D.V. Mifsud, Z. Kaňuchová, S. Ioppolo, P. Herczku, A. Traspas Muiña, T.A. Field, P.A. Hailey, Z. Juhász, S.T.S. Kovács, N.J. Mason, R.W. McCullough, S. Pavithraa, K.K. Rahul, B. Paripás, B. Sulik, S.-L. Chou, J.-I. Lo, A. Das, B.-M. Cheng, B.N. Rajasekhar, A. Bhardwaj, B. Sivaraman

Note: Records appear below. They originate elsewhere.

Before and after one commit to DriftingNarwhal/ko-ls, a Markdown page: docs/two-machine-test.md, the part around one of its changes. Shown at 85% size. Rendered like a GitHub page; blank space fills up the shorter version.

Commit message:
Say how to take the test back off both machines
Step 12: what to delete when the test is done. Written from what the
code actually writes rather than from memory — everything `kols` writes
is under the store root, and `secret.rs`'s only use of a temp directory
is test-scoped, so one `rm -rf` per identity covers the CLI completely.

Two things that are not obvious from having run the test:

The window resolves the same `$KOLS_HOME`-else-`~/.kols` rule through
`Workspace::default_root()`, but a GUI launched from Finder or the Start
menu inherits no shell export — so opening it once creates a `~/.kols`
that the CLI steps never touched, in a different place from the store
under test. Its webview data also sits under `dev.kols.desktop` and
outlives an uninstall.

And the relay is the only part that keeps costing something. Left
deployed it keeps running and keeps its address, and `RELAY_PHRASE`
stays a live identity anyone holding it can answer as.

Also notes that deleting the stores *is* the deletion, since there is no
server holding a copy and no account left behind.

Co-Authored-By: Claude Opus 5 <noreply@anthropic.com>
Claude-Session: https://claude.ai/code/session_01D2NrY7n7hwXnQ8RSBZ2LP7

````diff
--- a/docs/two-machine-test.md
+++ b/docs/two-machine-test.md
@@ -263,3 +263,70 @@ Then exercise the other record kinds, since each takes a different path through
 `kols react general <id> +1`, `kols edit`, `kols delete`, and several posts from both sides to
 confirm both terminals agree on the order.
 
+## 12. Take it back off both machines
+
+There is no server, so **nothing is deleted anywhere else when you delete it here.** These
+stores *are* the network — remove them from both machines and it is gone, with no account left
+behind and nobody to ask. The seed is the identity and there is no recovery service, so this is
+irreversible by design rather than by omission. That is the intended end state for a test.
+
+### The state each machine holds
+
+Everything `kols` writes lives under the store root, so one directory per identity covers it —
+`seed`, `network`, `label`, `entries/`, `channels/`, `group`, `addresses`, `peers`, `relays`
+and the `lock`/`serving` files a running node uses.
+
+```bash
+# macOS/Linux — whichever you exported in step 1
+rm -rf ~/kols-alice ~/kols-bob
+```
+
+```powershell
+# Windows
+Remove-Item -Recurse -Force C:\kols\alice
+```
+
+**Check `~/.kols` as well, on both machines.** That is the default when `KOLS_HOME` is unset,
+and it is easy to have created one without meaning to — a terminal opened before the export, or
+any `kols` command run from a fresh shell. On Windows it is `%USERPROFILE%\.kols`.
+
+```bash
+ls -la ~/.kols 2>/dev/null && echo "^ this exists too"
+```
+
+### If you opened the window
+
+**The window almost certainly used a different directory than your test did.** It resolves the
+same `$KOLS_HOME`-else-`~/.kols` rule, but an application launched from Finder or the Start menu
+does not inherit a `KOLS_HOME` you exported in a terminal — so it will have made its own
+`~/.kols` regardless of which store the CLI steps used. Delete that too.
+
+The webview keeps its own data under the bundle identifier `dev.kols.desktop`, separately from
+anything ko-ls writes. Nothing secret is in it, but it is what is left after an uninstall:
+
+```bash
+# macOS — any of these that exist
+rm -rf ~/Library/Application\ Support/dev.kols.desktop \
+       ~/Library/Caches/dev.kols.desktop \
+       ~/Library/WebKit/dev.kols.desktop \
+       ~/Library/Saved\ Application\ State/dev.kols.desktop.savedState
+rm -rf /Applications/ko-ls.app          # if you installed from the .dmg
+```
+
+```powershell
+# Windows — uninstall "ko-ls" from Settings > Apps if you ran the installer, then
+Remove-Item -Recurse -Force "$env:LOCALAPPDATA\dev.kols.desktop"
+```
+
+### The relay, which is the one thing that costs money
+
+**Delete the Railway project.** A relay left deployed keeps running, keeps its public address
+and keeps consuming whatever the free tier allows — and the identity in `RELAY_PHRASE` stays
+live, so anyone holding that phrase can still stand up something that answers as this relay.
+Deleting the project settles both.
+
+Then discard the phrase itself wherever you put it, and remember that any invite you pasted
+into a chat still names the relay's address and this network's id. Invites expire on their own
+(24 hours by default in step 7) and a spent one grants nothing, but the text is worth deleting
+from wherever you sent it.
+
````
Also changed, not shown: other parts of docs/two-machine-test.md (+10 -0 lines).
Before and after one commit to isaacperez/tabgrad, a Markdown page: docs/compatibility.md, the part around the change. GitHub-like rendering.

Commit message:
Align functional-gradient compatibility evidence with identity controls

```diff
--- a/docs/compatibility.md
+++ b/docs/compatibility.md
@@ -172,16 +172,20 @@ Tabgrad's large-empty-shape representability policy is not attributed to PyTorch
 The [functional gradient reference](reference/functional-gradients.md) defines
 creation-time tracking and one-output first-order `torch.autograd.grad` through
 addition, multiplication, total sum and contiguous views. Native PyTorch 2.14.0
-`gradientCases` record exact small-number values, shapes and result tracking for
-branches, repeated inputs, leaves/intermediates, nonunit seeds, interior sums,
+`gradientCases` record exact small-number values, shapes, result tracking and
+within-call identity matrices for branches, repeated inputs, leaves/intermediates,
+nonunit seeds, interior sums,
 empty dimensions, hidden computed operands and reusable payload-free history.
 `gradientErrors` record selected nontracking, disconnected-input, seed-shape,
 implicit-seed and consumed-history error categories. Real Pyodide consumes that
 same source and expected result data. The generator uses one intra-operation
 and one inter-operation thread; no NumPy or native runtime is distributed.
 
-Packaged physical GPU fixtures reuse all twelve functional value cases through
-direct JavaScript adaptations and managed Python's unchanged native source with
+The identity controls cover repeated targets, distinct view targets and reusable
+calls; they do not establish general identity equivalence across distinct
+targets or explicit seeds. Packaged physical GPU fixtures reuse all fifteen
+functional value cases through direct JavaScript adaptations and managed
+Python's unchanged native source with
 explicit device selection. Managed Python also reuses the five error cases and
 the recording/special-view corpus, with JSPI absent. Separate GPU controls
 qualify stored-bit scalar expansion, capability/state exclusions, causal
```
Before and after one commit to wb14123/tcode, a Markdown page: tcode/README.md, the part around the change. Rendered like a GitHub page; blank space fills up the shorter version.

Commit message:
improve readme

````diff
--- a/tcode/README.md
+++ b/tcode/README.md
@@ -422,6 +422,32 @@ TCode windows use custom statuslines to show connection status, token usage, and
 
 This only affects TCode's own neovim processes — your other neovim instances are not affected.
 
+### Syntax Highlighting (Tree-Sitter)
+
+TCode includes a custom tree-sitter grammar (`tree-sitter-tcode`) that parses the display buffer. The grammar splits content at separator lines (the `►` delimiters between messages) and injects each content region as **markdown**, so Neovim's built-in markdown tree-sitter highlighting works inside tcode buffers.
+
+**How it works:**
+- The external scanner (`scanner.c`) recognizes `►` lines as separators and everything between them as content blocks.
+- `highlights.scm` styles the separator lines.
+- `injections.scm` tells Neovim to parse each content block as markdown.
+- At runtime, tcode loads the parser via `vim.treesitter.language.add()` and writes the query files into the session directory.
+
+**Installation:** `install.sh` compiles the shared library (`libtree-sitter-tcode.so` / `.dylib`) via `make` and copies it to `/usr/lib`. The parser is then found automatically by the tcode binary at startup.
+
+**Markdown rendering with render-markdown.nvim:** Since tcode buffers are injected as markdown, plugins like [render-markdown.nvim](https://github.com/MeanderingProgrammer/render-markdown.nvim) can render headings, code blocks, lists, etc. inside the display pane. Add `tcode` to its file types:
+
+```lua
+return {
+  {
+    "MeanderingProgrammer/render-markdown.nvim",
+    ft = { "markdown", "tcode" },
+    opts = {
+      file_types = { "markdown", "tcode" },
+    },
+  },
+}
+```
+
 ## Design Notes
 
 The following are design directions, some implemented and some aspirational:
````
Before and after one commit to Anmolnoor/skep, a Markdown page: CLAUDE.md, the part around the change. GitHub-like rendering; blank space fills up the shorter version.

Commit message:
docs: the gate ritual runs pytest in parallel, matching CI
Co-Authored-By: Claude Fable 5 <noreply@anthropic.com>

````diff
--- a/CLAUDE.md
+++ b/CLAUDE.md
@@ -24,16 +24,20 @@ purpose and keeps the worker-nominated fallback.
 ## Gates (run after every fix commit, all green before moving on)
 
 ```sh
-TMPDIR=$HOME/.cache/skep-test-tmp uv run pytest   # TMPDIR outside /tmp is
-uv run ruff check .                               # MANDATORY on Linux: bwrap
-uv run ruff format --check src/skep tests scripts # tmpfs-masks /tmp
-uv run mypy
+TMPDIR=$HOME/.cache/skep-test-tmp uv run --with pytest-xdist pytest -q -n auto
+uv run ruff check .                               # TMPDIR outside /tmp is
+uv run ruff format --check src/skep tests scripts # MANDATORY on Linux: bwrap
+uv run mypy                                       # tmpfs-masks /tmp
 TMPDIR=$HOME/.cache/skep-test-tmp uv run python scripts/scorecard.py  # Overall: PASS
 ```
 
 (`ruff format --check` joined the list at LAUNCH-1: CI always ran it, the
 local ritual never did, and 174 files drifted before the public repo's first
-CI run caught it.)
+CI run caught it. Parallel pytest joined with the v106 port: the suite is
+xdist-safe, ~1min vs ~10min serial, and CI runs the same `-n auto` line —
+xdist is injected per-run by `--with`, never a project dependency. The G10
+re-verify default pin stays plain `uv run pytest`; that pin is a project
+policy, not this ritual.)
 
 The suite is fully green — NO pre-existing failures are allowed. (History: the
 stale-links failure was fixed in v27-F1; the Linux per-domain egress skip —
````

The astrochemistry of CO2 ice analogues has been a topic of intensive investigation due to the prevalence of CO2 throughout the interstellar medium and the Solar System, as well as the possibility of it acting as a carbon feedstock for the synthesis of larger, more complex organic molecules. In order to accurately discern the physico-chemical processes in which CO2 plays a role, it is necessary to have laboratory-generated spectra to compare against observational data acquired by ground- and space-based telescopes. A key factor which is known to influence the appearance of such spectra is temperature, especially when the spectra are acquired in the infrared and ultraviolet. In this present study, we describe the results of a systematic investigation looking into: (i) the influence of thermal annealing on the mid-IR and VUV absorption spectra of pure, unirradiated CO2 astrophysical ice analogues prepared at various temperatures, and (ii) the influence of temperature on the chemical products of electron irradiation of similar ices. Our results indicate that both mid-IR and VUV spectra of pure CO2 ices are sensitive to the structural and chemical changes induced by thermal annealing. Furthermore, using mid-IR spectroscopy, we have successfully identified the production of radiolytic daughter molecules as a result of 1 keV electron irradiation and the influence of temperature over this chemistry. Such results are directly applicable to studies on the chemistry of interstellar ices, comets, and icy lunar objects and may also be useful as reference data for forthcoming observational missions.

2022, Journal of Molecular Spectroscopy, 385, 111599
DOI: 10.1016/j.jms.2022.111599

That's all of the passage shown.